If you’ve ever wondered what the robot apocalypse would look like, look no further than what unfolded on the lawn outside of MIT’s Building 10 this week. There, on the grassy Killian Court, a spectacle unfolded that will likely become commonplace once AI-powered robots rise up and enslave their human masters.
A total of nine of MIT’s “Mini Cheetah” bots took to the leaf-littered lawn to play a bit of soccer. If you can ignore the intense fear building up in your gut right now, the whole thing is actually kind of adorable.
The impromptu event is documented in a number of videos from onlookers that were then published to Twitter. In the clips you’ll see the pint-sized bots stretching their legs, performing backflips, and eventually going head-to-head in a casual game of soccer. It’s all very cute and terribly frightening.

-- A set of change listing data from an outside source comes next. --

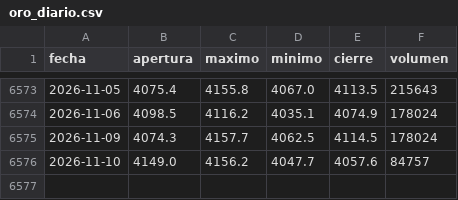
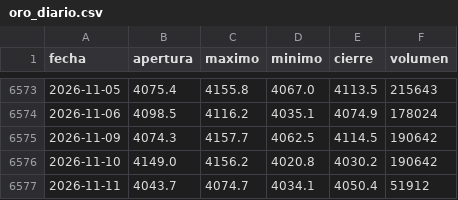
Before and after one commit to joaquimaro/analisis-fundamental-oro, a CSV file: oro_diario.csv, drawn as a sheet; only a part is shown, gaps mark what is left out.

```diff
--- a/oro_diario.csv
+++ b/oro_diario.csv
@@ -6574,3 +6574,4 @@ fecha,apertura,maximo,minimo,cierre,volumen
 2026-11-06,4098.5,4116.2,4035.1,4074.9,178024
-2026-11-09,4074.3,4157.7,4062.5,4114.5,178024
-2026-11-10,4149.0,4156.2,4047.7,4057.6,84757
+2026-11-09,4074.3,4157.7,4062.5,4114.5,190642
+2026-11-10,4149.0,4156.2,4020.8,4030.2,190642
+2026-11-11,4043.7,4074.7,4034.1,4050.4,51912
```
Also changed, not shown: dxy_1h.csv, dxy_diario.csv, 2 other files.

Here's more footage of MIT's Mini Cheetahs cavorting, frolicking, back-flipping, playing soccer and generally acting fun and cute, courtesy of the Biomimetic Robotics Lab @MITMechE #robots #robotics pic.twitter.com/8ZQzDvCDVW
— Robot&AIWorld (@RobotAndAIWorld) November 7, 2019
What makes the robots appear so incredibly lifelike is their fluidity of movement. They twist and turn and hop around in a manner that mirrors four-legged animals, and knowing that these little fellas are metal and wires instead of flesh and bone fills you with an even mix of wonder and dread. But hey, they’re still fun to watch.
MIT’s mini cheetahs playing soccer on Killian Court today! Stay up to date on AI https://t.co/FBMZagp1F1#robot #robots #robotics #ai #artificialintelligence #machines #tech #technology #innovation #robodog #mech #robotic #soccer #football pic.twitter.com/MFAltWjXxz
— Welcome.AI (@welcomeai) November 5, 2019
As you can easily tell by the large group of people holding big R/C remotes, these bots are being manually controlled. Like their larger counterparts, these small robots don’t have brains of their own. Development of lifelike robotics systems has long been separated from the work being done on artificial intelligence, though both are often mentioned in the same breath.
Some robots, like the humanoid Atlas bot from Boston Dynamics, can control themselves and perform some very basic tasks. That’s a big first step, but as with these Mini Cheetahs, we’re not to a point where a team of such robots could be unleashed on a soccer field without being directly controlled by humans.
We’ll get there, of course. Eventually, robotic systems will be married with artificial intelligence in new and surprising ways. It’ll be at that point that we’ll have to decide whether to cut the cord or keep them on a leash.